Riverside project continues to divide Stratford
Stratford’s Riverside Corridor project continues to cause divisions as two influential organisations came out on different sides of the argument.
The Stratford Society has said it cannot support the plans in their current form, criticising them as ‘too ambitious’ and saying they should be scaled back.
However tourism organisation Shakespeare’s England has decided to throw its support behind the project last week, saying it would revitalise the river frontage and inject funds into the local economy.
Arguing against the scheme, a submission from the Stratford Society drew attention to the proposed expansion of the Fisherman’s car park to 500 spaces, saying it would was not justified on transportation grounds.
Although not entirely negative to the project, society members suggested Stratford’s priorities should be helping the town centre by improving the Park and Ride and bringing in more pedestrianisation.
The society added that the land on the riverside, known as Lench Meadows, should be designated as a Local Nature Reserve and that management of the area should be limited to just enough to help wildlife thrive.
However, Shakespeare’s England has come to a different conclusion.
Major Richard Carney, chairman of Shakespeare’s England, said: “The Stratford riverside green corridor scheme will revitalise the river frontage in Stratford, provide high-quality public space for all, create new green routes into town, reduce congestion, improve air quality and inject some desperately needed funds into the local economy.”

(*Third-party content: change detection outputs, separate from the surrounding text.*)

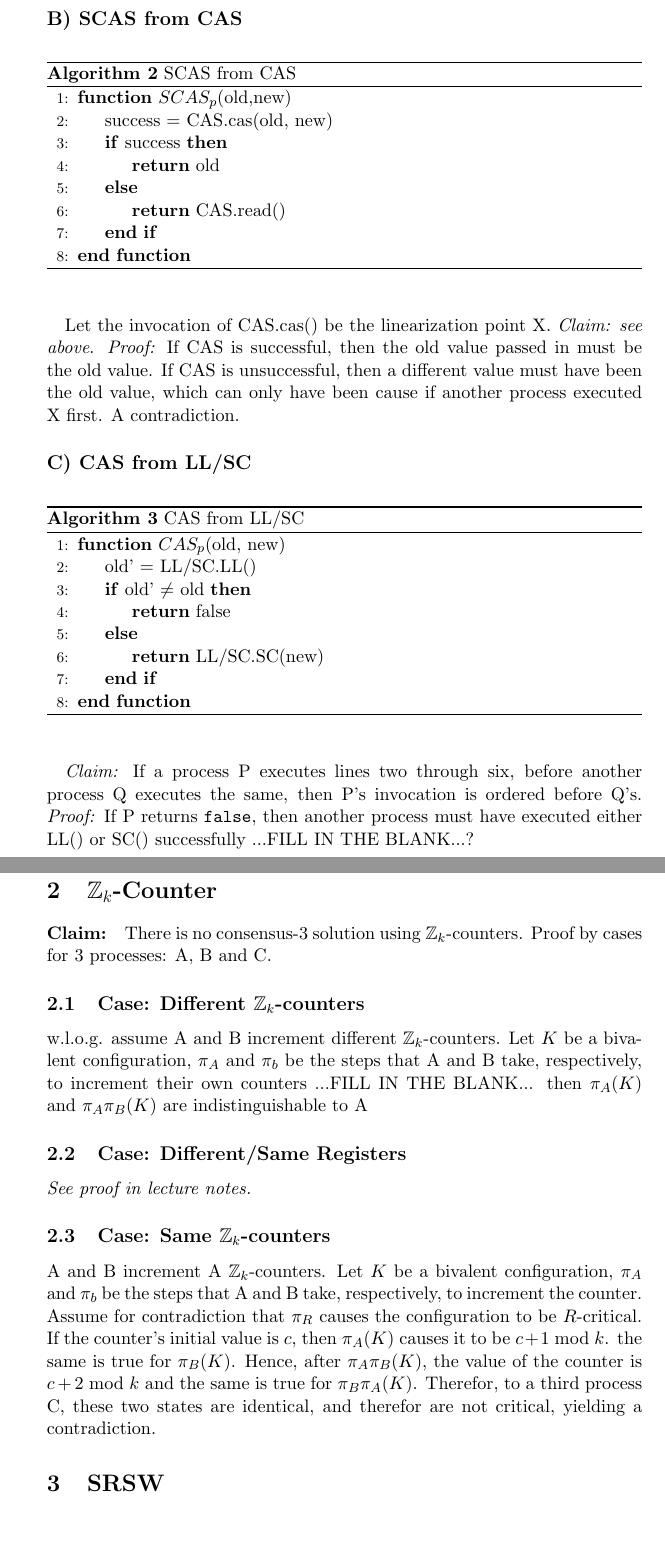
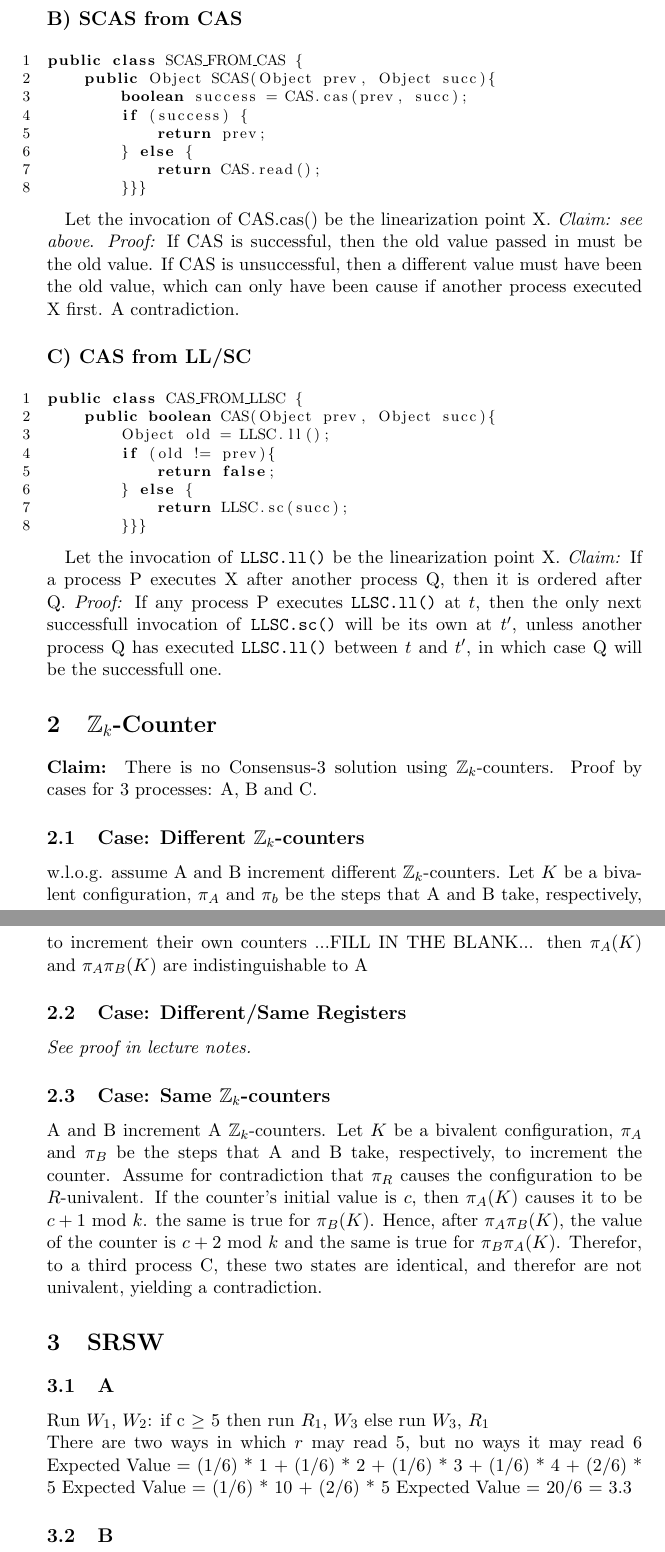
Before and after one commit to MichaelMcCulloch/CPSC-561_A2, a LaTeX document (A2.tex, which reads Code/1B.java, Code/1C.java): two parts of pages 2 and 3 of 3, joined at a grey line, cut so that both start at the same text. Compiled offline with pdfLaTeX.

Commit message:
Proofread

```diff
--- a/A2.tex
+++ b/A2.tex
@@ -26,47 +32,30 @@ For all of the following algorithms, they are each wait-free, as they do not con
 
 \pagebreak
 \subsection*{B) SCAS from CAS}
-\begin{algorithm}
-    \caption{SCAS from CAS}
-    \begin{algorithmic}[1]
-    \Function{$SCAS_p$}{old,new}
-        \State success = CAS.cas(old, new)
-        \If{success}
-            \State \Return old
-        \Else
-            \State \Return CAS.read()
-        \EndIf
-    \EndFunction
-    \end{algorithmic}
-\end{algorithm}
+\lstinputlisting[language=Java]{Code/1B.java}
 \paragraph{} Let the invocation of CAS.cas() be the linearization point X. \textit{Claim: see above}. \textit{Proof:} If CAS is successful, then the old value passed in must be the old value. If CAS is unsuccessful, then a different value must have been the old value, which can only have been cause if another process executed X first. A contradiction.
 
 \subsection*{C) CAS from LL/SC}
-\begin{algorithm}
-    \caption{CAS from LL/SC}
-    \begin{algorithmic}[1]
-        \Function{$CAS_p$}{old, new}
-            \State old' = LL/SC.LL()
-            \If{old' $\neq$ old}
-                \State \Return false
-            \Else
-                \State \Return LL/SC.SC(new)
-            \EndIf
-        \EndFunction
-    \end{algorithmic}
-\end{algorithm}
-\paragraph{} \textit{Claim:} If a process P executes lines two through six, before another process Q executes the same, then P's invocation is ordered before Q's. \textit{Proof:} If P returns \texttt{false}, then another process must have executed either LL() or SC() successfully ...FILL IN THE BLANK...?
+\lstinputlisting[language=Java]{Code/1C.java}
+\paragraph{} Let the invocation of \texttt{LLSC.ll()} be the linearization point X. \textit{Claim:} If a process P executes X after another process Q, then it is ordered after Q. \textit{Proof:} If any process P executes \texttt{LLSC.ll()} at $t$, then the only next successfull invocation of \texttt{LLSC.sc()} will be its own at $t'$, unless another process Q has executed \texttt{LLSC.ll()} between $t$ and $t'$, in which case Q will be the successfull one.
 
 \section{$\mathbb{Z}_k$-Counter}
-\paragraph{Claim:} There is no consensus-3 solution using $\mathbb{Z}_k$-counters.
+\paragraph{Claim:} There is no Consensus-3 solution using $\mathbb{Z}_k$-counters.
 Proof by cases for 3 processes: A, B and C.
 \subsection{Case: Different $\mathbb{Z}_k$-counters}
     w.l.o.g. assume A and B increment different $\mathbb{Z}_k$-counters. Let $K$ be a bivalent configuration, $\pi_A$ and $\pi_b$ be the steps that A and B take, respectively, to increment their own counters ...FILL IN THE BLANK... then $\pi_A(K)$ and $\pi_A\pi_B(K)$ are indistinguishable to A
 \subsection{Case: Different/Same Registers}
     \textit{See proof in lecture notes.}
 \subsection{Case: Same $\mathbb{Z}_k$-counters}
-    A and B increment A $\mathbb{Z}_k$-counters. Let $K$ be a bivalent configuration, $\pi_A$ and $\pi_b$ be the steps that A and B take, respectively, to increment the counter. Assume for contradiction that $\pi_R$ causes the configuration to be $R$-critical. If the counter's initial value is $c$, then $\pi_A(K)$ causes it to be $c+1$ mod $k$. the same is true for $\pi_B(K)$. Hence, after $\pi_A\pi_B(K)$, the value of the counter is $c+2$ mod $k$ and the same is true for $\pi_B\pi_A(K)$. Therefor, to a third process C, these two states are identical, and therefor are not critical, yielding a contradiction.
+    A and B increment A $\mathbb{Z}_k$-counters. Let $K$ be a bivalent configuration, $\pi_A$ and $\pi_B$ be the steps that A and B take, respectively, to increment the counter. Assume for contradiction that $\pi_R$ causes the configuration to be $R$-univalent. If the counter's initial value is $c$, then $\pi_A(K)$ causes it to be $c+1$ mod $k$. the same is true for $\pi_B(K)$. Hence, after $\pi_A\pi_B(K)$, the value of the counter is $c+2$ mod $k$ and the same is true for $\pi_B\pi_A(K)$. Therefor, to a third process C, these two states are identical, and therefor are not univalent, yielding a contradiction.
 
 \section{SRSW}
+\subsection{A}
+Run $W_1$, $W_2$: if c $\geq$ 5 then run $R_1$, $W_3$ else run $W_3$, $R_1$\\
+There are two ways in which $r$ may read 5, but no ways it may read 6
+Expected Value = (1/6) * 1 + (1/6) * 2 + (1/6) * 3 + (1/6) * 4 + (2/6) * 5
+Expected Value = (1/6) * 10 + (2/6) * 5
+Expected Value = 20/6 = 3.3
 
+\subsection{B}
 \end{document}
--- /dev/null
+++ b/Code/1B.java
@@ -0,0 +1,8 @@
+public class SCAS_FROM_CAS {
+    public Object SCAS(Object prev, Object succ){
+        boolean success = CAS.cas(prev, succ);
+        if (success) {
+            return prev;
+        } else {
+            return CAS.read();
+        }}}
--- /dev/null
+++ b/Code/1C.java
@@ -0,0 +1,8 @@
+public class CAS_FROM_LLSC {
+    public boolean CAS(Object prev, Object succ){
+        Object old = LLSC.ll();
+        if (old != prev){
+            return false;
+        } else {
+            return LLSC.sc(succ);
+        }}}
```
Also changed, not shown: Code/1A.java (added, +5 -0 lines), A2.pdf, A2.tex (26 more changed lines).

He added: “We have to be ready to kick-start the economy when we open back up from this year-long disruption caused by the pandemic. The opening up of this green space will enable Stratford to become a greener and more accessible riverside destination for all to experience and enjoy.
“As chairman of Shakespeare’s England, and also as director of operations for IXL Events Ltd and Dallas Burston Polo Club located in the area, I personally welcome this initiative, and I am sure this way of accessing Stratford will be welcomed by all visitors, rather than queuing in a car and causing congestions.”
Major Carney also outlined environmental benefits the project could bring.
Despite Shakespeare’s England’s enthusiasm for the scheme, there remains some significant public opposition, particularly against the car park expansion plans.
This strength of feeling does seem to be having some impact on Stratford District Council, with deputy chief executive Tony Perks admitting last week that the car park plans were likely to be scaled back and it would probably be smaller than 500 spaces.
For their part Stratford District Council has never said creating a 500-space car park is set in stone, and has said that whatever happens, the area would be developed sensitively and would not be a vast expanse of concrete.
The project has already secured £1.5m in funding from the Coventry and Warwickshire Local Enterprise Partnership, with the district council expected to contribute around £500,000 in addition to this.
Both landowners, the district council and Stratford Town Trust, argue the project will reduce congestion and pollution in the town centre and draw in visitors to aid Stratford’s recovery from the pandemic.
A public consultation has already been run on the concept while the finer details will be ironed out before a planning application is submitted.
An online petition against the project has been signed by 2,108 so far.